_Your instructions:_ Search the entries for the word "hongyu" and return every line where it is found.

_Data provided:_
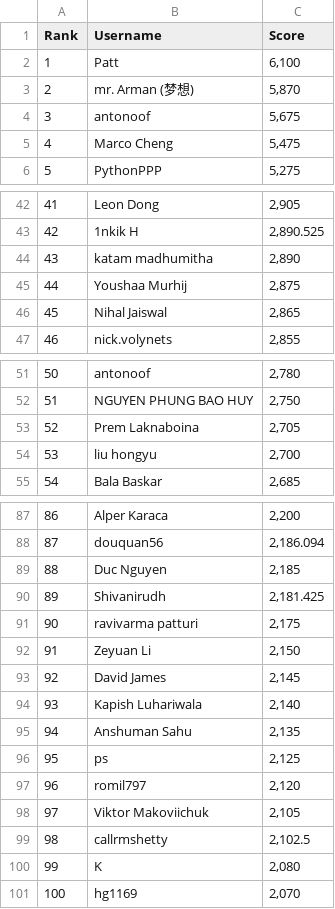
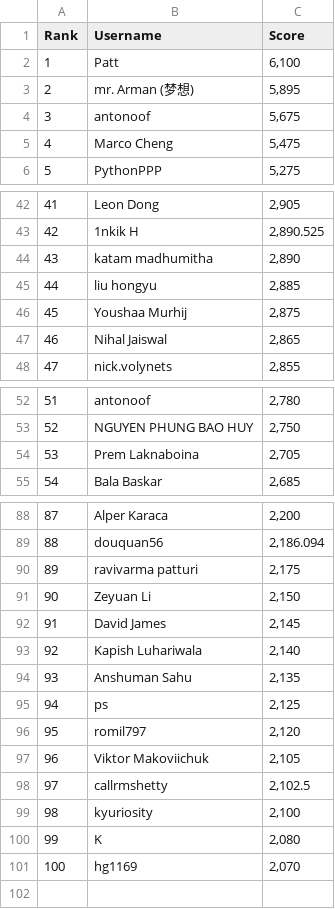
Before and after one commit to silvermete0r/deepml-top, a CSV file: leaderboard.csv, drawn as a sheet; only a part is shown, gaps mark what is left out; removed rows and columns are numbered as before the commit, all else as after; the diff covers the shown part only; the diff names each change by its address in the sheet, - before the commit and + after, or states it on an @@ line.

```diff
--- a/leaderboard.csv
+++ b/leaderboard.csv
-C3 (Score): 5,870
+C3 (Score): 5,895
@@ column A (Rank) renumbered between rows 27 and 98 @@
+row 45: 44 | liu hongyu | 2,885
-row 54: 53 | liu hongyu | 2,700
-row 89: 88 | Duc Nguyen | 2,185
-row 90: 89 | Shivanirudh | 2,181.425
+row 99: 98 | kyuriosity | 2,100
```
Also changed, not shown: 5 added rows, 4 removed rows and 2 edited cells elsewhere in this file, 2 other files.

_Exercise result:_
+row 45: 44 | liu hongyu | 2,885
-row 54: 53 | liu hongyu | 2,700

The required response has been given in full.